**TASK REQUIREMENTS**.
Without the images, write out all of the following entries exactly.

**RECORDS FOR PROCESSING**.
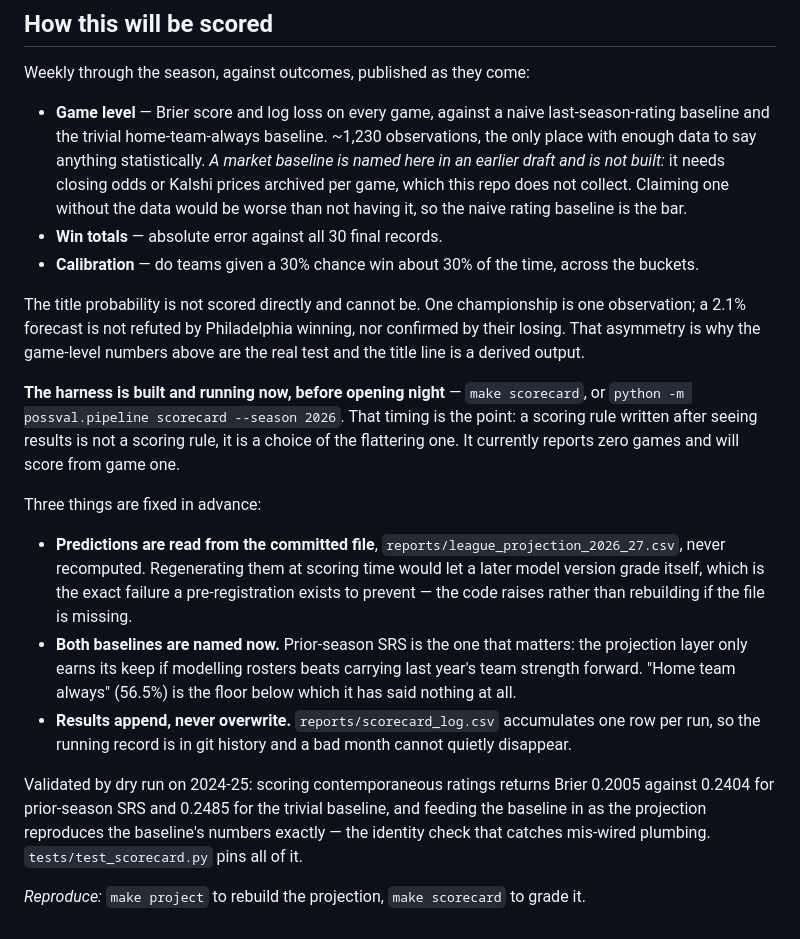
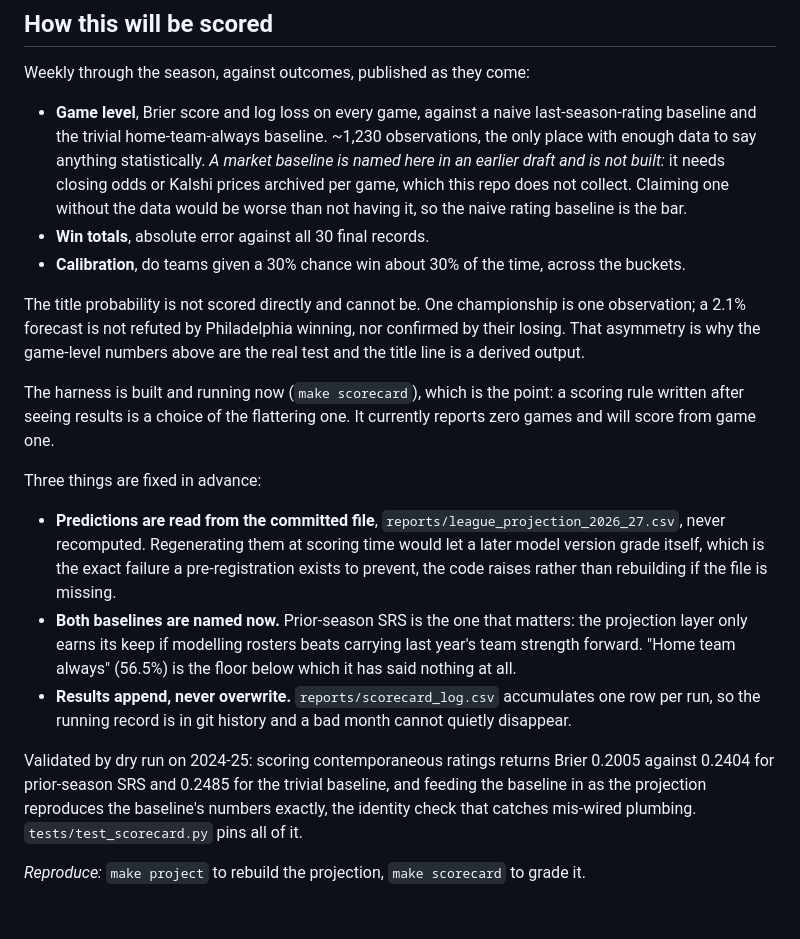
Before and after one commit to dingd29/Shot-Clock, a Markdown page: PREREGISTRATION.md, the part around one of its changes. Drawn GitHub-style.

```diff
--- a/PREREGISTRATION.md
+++ b/PREREGISTRATION.md
@@ -95,30 +92,29 @@ Stated in advance, so none of it can be claimed as foresight afterwards:
 
 Weekly through the season, against outcomes, published as they come:
 
-- **Game level** — Brier score and log loss on every game, against a naive
+- **Game level**, Brier score and log loss on every game, against a naive
   last-season-rating baseline and the trivial home-team-always baseline. ~1,230 observations,
   the only place with enough data to say anything statistically. *A market baseline is named
   here in an earlier draft and is not built:* it needs closing odds or Kalshi prices archived
   per game, which this repo does not collect. Claiming one without the data would be worse
   than not having it, so the naive rating baseline is the bar.
-- **Win totals** — absolute error against all 30 final records.
-- **Calibration** — do teams given a 30% chance win about 30% of the time, across the buckets.
+- **Win totals**, absolute error against all 30 final records.
+- **Calibration**, do teams given a 30% chance win about 30% of the time, across the buckets.
 
 The title probability is not scored directly and cannot be. One championship is one
 observation; a 2.1% forecast is not refuted by Philadelphia winning, nor confirmed by their
 losing. That asymmetry is why the game-level numbers above are the real test and the title
 line is a derived output.
 
-**The harness is built and running now, before opening night** — `make scorecard`, or
-`python -m possval.pipeline scorecard --season 2026`. That timing is the point: a scoring rule
-written after seeing results is not a scoring rule, it is a choice of the flattering one. It
-currently reports zero games and will score from game one.
+The harness is built and running now (`make scorecard`), which is the point: a scoring rule
+written after seeing results is a choice of the flattering one. It currently reports zero games
+and will score from game one.
 
 Three things are fixed in advance:
 
 - **Predictions are read from the committed file**, `reports/league_projection_2026_27.csv`,
   never recomputed. Regenerating them at scoring time would let a later model version grade
-  itself, which is the exact failure a pre-registration exists to prevent — the code raises
+  itself, which is the exact failure a pre-registration exists to prevent, the code raises
   rather than rebuilding if the file is missing.
 - **Both baselines are named now.** Prior-season SRS is the one that matters: the projection
   layer only earns its keep if modelling rosters beats carrying last year's team strength
@@ -128,7 +124,7 @@ Three things are fixed in advance:
 
 Validated by dry run on 2024-25: scoring contemporaneous ratings returns Brier 0.2005 against
 0.2404 for prior-season SRS and 0.2485 for the trivial baseline, and feeding the baseline in as
-the projection reproduces the baseline's numbers exactly — the identity check that catches
+the projection reproduces the baseline's numbers exactly, the identity check that catches
 mis-wired plumbing. `tests/test_scorecard.py` pins all of it.
 
 *Reproduce:* `make project` to rebuild the projection, `make scorecard` to grade it.
```
Also changed, not shown: other parts of PREREGISTRATION.md (+17 -20 lines), METHODOLOGY.md (+69 -69 lines), reports/preregistration_exploration.md (+39 -41 lines).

**RESPONSE AREA**.
Before and after one commit to dingd29/Shot-Clock, a Markdown page: PREREGISTRATION.md, the part around one of its changes. Drawn GitHub-style.

```diff
--- a/PREREGISTRATION.md
+++ b/PREREGISTRATION.md
@@ -95,30 +92,29 @@ Stated in advance, so none of it can be claimed as foresight afterwards:
 
 Weekly through the season, against outcomes, published as they come:
 
-- **Game level** — Brier score and log loss on every game, against a naive
+- **Game level**, Brier score and log loss on every game, against a naive
   last-season-rating baseline and the trivial home-team-always baseline. ~1,230 observations,
   the only place with enough data to say anything statistically. *A market baseline is named
   here in an earlier draft and is not built:* it needs closing odds or Kalshi prices archived
   per game, which this repo does not collect. Claiming one without the data would be worse
   than not having it, so the naive rating baseline is the bar.
-- **Win totals** — absolute error against all 30 final records.
-- **Calibration** — do teams given a 30% chance win about 30% of the time, across the buckets.
+- **Win totals**, absolute error against all 30 final records.
+- **Calibration**, do teams given a 30% chance win about 30% of the time, across the buckets.
 
 The title probability is not scored directly and cannot be. One championship is one
 observation; a 2.1% forecast is not refuted by Philadelphia winning, nor confirmed by their
 losing. That asymmetry is why the game-level numbers above are the real test and the title
 line is a derived output.
 
-**The harness is built and running now, before opening night** — `make scorecard`, or
-`python -m possval.pipeline scorecard --season 2026`. That timing is the point: a scoring rule
-written after seeing results is not a scoring rule, it is a choice of the flattering one. It
-currently reports zero games and will score from game one.
+The harness is built and running now (`make scorecard`), which is the point: a scoring rule
+written after seeing results is a choice of the flattering one. It currently reports zero games
+and will score from game one.
 
 Three things are fixed in advance:
 
 - **Predictions are read from the committed file**, `reports/league_projection_2026_27.csv`,
   never recomputed. Regenerating them at scoring time would let a later model version grade
-  itself, which is the exact failure a pre-registration exists to prevent — the code raises
+  itself, which is the exact failure a pre-registration exists to prevent, the code raises
   rather than rebuilding if the file is missing.
 - **Both baselines are named now.** Prior-season SRS is the one that matters: the projection
   layer only earns its keep if modelling rosters beats carrying last year's team strength
@@ -128,7 +124,7 @@ Three things are fixed in advance:
 
 Validated by dry run on 2024-25: scoring contemporaneous ratings returns Brier 0.2005 against
 0.2404 for prior-season SRS and 0.2485 for the trivial baseline, and feeding the baseline in as
-the projection reproduces the baseline's numbers exactly — the identity check that catches
+the projection reproduces the baseline's numbers exactly, the identity check that catches
 mis-wired plumbing. `tests/test_scorecard.py` pins all of it.
 
 *Reproduce:* `make project` to rebuild the projection, `make scorecard` to grade it.
```
Also changed, not shown: other parts of PREREGISTRATION.md (+17 -20 lines), METHODOLOGY.md (+69 -69 lines), reports/preregistration_exploration.md (+39 -41 lines).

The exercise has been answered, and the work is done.